Reprinted from the June 2014 issue of “Gospel Advocate” Magazine.
Some will undoubtedly read the title of this article, raise an inquisitive eyebrow, and ask, “Aren’t they the same?” Others will read a little deeper into the question and, with the same raised brow, muse aloud, “You really can’t have one without the other, now can you?” Both of these questions reveal the greatest threat to the fulfillment of the Great Commission: We have become confused about what the church is doing.
The Great Commission charges Christians to “go, therefore, and make disciples of all the nations, baptizing them in the name of the Father and the Son and the Holy Spirit, teaching them to observe all that I commanded you” (Matthew 28:19-20 nasb). In the Greek, the only word in the imperative mood, making it a command, is “disciple.” “Go,” “baptize,” and “teach” are all subordinate parts of making disciples. In other words, to make a disciple you must go, baptize and teach.
Rethinking the Great Commission

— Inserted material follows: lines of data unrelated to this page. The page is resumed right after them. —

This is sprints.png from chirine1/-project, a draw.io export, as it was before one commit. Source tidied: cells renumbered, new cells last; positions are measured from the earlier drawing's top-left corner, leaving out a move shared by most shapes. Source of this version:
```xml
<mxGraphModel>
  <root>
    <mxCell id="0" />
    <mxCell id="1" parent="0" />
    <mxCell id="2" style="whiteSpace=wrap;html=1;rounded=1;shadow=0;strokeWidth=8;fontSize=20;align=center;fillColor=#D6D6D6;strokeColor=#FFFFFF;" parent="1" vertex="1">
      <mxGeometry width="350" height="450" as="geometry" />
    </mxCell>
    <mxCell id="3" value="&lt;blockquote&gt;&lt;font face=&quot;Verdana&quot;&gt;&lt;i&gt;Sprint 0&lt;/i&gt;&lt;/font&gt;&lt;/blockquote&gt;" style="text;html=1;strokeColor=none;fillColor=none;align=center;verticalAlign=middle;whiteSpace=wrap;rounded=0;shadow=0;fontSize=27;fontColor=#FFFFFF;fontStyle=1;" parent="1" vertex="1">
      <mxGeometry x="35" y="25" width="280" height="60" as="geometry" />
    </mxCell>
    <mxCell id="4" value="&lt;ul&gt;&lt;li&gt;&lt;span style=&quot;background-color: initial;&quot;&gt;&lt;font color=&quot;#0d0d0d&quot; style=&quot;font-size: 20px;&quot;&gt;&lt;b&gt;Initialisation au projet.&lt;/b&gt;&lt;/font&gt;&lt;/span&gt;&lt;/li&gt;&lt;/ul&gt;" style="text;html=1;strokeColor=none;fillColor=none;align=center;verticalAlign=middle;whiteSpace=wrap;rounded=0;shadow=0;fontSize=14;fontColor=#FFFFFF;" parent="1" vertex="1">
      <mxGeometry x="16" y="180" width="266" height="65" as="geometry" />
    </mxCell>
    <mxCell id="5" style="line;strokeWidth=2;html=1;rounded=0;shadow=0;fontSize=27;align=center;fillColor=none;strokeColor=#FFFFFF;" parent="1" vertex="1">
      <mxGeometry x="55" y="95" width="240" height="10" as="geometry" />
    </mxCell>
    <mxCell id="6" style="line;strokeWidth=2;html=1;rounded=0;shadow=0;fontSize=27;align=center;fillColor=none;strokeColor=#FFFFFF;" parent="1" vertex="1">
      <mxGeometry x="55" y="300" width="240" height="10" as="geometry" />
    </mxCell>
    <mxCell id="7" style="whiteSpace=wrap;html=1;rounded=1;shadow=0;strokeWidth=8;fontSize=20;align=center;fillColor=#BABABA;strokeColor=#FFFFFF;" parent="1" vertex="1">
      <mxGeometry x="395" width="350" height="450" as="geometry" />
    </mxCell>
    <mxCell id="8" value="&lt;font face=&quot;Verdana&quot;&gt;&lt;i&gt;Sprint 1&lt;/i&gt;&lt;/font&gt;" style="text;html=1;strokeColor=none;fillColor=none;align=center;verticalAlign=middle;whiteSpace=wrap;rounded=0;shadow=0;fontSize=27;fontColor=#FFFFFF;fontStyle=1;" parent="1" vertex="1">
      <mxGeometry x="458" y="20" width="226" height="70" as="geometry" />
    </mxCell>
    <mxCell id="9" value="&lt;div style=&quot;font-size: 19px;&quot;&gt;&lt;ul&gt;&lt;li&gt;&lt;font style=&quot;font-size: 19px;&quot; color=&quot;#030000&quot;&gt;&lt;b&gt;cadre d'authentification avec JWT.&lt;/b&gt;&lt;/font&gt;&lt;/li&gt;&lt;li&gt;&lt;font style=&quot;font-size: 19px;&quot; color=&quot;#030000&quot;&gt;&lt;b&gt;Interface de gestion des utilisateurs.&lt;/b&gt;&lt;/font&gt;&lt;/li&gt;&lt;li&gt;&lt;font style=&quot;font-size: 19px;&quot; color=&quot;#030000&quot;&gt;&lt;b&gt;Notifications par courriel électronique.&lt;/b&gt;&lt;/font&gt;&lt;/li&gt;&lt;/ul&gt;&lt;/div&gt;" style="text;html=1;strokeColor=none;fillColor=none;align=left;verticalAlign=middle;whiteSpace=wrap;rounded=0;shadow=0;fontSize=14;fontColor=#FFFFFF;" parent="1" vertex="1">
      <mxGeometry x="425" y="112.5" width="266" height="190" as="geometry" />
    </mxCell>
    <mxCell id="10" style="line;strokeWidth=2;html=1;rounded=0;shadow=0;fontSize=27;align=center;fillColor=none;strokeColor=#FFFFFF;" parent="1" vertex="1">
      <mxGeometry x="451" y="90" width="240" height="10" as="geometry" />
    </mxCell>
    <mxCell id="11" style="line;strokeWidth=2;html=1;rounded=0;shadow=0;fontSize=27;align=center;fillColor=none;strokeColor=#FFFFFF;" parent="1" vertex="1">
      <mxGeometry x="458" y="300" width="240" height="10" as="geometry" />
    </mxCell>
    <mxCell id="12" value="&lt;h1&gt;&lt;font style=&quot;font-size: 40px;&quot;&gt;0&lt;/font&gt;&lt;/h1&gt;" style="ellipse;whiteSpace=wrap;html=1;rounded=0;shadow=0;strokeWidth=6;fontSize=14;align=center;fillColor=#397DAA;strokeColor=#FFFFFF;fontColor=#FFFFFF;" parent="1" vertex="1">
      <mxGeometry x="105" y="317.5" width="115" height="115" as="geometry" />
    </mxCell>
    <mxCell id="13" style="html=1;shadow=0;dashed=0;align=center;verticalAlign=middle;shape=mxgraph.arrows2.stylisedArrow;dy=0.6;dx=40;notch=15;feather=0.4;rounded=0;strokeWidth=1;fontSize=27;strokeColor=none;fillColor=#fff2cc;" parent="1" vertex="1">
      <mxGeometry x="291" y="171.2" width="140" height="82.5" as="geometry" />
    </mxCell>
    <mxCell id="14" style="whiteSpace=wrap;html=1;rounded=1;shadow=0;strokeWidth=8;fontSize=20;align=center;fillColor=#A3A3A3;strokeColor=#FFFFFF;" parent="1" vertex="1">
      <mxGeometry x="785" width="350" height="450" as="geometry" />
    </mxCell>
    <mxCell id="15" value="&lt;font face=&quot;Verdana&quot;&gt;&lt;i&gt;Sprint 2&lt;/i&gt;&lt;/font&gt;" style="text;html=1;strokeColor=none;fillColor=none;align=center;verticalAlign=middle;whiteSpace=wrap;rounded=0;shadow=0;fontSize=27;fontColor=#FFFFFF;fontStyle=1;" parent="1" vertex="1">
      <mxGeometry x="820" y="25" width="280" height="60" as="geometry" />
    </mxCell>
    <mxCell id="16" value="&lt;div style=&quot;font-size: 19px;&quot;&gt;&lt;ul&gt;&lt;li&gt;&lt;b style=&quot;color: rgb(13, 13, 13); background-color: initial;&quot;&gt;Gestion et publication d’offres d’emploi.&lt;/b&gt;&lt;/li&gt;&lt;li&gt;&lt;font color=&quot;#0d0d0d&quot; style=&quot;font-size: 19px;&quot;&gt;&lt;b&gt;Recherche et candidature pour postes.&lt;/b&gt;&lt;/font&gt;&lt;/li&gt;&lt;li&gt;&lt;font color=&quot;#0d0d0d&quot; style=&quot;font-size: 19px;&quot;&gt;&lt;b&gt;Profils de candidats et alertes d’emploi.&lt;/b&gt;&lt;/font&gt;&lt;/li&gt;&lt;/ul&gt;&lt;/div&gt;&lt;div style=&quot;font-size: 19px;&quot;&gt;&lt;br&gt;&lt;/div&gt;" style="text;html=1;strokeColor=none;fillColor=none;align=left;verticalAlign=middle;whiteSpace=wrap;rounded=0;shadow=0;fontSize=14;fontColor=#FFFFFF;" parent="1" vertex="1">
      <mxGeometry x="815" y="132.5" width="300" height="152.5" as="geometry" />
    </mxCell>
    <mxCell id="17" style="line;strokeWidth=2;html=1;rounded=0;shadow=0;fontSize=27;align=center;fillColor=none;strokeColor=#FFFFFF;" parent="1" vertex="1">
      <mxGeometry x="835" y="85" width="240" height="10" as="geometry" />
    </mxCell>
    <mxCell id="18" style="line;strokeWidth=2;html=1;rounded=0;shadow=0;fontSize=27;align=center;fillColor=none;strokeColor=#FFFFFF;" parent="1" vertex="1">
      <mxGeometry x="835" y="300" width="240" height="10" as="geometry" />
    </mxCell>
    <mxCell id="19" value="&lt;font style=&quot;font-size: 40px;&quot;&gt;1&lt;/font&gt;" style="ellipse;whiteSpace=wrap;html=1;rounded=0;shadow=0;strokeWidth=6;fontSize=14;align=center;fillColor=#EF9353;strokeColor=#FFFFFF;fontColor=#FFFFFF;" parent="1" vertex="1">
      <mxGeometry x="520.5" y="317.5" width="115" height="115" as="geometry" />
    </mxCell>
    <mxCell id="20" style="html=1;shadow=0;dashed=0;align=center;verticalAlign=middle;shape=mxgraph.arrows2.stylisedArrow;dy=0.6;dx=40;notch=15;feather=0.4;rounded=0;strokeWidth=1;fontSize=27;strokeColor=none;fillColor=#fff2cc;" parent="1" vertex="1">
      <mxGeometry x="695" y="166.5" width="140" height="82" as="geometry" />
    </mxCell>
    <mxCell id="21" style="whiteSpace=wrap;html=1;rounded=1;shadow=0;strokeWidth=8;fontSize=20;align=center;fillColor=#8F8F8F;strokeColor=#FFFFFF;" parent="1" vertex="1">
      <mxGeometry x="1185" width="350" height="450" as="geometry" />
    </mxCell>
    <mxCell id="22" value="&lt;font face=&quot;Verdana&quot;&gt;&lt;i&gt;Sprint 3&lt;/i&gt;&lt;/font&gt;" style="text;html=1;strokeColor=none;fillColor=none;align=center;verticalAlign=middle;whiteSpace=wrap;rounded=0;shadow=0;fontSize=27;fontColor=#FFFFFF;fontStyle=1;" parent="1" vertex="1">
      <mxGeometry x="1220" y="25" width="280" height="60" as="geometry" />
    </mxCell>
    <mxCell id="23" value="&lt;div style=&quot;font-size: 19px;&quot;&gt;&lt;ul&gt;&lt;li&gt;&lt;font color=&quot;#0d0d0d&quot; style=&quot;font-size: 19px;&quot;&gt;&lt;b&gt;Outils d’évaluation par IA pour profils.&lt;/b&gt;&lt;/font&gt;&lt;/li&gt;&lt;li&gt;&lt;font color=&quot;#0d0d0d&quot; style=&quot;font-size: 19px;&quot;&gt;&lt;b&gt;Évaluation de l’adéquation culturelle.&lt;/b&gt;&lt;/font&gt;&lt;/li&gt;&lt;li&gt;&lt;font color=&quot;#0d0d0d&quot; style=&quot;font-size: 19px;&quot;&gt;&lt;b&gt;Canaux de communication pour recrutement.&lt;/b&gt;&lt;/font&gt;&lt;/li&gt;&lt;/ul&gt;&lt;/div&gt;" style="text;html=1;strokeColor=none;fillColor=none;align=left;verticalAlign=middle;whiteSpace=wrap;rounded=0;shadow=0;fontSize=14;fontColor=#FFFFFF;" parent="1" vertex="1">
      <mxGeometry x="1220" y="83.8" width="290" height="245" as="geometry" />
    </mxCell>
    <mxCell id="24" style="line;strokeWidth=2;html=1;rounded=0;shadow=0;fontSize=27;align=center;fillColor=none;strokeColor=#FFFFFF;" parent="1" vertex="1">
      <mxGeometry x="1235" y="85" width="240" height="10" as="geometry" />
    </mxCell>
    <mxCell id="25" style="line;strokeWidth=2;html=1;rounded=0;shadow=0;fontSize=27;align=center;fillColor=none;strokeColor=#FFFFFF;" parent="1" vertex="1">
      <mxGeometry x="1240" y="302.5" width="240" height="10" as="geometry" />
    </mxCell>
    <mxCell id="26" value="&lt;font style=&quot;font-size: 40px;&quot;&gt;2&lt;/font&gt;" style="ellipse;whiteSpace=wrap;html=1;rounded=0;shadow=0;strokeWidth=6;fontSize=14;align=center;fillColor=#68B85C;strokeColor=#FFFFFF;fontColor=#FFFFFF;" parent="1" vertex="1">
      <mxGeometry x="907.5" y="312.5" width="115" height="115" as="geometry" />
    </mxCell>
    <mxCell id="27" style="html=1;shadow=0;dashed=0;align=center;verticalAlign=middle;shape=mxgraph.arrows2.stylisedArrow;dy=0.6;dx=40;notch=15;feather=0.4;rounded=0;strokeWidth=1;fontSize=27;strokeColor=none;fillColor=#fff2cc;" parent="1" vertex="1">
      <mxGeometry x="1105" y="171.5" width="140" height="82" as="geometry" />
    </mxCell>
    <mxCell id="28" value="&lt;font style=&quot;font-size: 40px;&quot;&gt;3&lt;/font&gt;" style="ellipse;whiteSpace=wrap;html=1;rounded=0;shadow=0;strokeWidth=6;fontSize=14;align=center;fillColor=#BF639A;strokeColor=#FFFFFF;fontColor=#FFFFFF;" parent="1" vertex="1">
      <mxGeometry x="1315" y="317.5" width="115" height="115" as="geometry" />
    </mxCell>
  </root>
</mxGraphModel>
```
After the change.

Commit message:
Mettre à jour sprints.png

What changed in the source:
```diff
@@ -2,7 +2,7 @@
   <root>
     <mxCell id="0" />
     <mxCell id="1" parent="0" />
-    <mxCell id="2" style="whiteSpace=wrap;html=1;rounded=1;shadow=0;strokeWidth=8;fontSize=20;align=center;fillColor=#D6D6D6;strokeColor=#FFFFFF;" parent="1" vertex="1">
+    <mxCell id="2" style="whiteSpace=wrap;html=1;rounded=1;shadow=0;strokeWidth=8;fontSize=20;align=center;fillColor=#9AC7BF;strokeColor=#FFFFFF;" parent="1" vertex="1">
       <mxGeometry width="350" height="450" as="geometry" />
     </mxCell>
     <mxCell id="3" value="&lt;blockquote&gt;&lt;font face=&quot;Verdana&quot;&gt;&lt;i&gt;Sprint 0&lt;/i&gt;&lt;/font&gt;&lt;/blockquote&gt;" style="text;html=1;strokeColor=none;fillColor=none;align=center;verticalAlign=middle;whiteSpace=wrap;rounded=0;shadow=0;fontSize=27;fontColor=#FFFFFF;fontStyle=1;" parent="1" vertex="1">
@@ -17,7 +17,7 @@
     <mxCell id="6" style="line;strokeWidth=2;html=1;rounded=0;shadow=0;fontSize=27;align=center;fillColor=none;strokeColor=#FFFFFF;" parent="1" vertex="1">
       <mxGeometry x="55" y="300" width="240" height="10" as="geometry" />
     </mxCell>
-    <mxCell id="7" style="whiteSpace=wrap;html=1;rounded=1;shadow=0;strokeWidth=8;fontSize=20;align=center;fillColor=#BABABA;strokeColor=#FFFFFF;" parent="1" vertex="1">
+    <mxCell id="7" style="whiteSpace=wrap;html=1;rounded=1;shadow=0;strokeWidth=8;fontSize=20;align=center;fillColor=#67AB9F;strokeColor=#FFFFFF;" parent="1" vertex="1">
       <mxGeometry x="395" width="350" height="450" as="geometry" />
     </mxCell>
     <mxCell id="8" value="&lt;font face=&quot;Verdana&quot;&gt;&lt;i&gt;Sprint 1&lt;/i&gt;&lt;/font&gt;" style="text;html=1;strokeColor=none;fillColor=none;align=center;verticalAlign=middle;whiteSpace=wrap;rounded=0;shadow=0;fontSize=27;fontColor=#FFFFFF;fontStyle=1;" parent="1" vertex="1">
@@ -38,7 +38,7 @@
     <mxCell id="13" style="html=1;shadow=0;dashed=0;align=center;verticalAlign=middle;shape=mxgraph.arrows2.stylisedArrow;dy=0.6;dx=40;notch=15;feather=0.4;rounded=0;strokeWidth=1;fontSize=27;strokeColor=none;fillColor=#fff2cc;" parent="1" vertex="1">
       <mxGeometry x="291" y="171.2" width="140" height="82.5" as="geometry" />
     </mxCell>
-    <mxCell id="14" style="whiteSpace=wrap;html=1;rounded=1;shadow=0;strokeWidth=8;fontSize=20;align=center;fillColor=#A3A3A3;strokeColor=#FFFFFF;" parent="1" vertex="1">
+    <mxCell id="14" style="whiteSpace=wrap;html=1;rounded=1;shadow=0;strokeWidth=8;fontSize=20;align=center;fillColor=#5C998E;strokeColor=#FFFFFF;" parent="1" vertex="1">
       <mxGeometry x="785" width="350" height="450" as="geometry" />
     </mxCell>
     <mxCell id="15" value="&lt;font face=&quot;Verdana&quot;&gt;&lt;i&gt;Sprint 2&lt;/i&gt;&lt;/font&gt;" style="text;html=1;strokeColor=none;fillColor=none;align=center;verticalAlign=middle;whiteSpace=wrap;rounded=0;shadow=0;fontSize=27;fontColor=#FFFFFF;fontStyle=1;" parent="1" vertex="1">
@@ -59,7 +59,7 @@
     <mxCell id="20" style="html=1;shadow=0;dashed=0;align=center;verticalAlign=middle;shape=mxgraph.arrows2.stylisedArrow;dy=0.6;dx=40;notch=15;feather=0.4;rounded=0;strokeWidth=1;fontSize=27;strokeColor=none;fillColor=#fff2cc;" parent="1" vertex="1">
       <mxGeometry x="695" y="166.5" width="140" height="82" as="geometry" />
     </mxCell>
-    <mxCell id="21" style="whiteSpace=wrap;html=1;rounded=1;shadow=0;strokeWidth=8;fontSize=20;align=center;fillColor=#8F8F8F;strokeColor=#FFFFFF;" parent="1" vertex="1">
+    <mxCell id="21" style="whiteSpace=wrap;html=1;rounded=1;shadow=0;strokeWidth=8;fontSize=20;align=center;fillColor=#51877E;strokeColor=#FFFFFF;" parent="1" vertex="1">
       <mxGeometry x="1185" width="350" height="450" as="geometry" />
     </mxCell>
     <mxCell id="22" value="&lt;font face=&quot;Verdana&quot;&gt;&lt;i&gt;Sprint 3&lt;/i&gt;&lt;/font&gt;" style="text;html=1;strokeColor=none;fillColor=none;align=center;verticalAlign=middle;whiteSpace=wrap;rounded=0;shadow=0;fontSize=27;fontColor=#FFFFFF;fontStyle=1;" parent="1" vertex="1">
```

Church growth gurus have suggested a number of ways of fitting the three parts of the Great Commission into a working model of evangelism. After reading a number of these over the last 12 months, I find the vast majority to be wrong. Here is the basic model I found: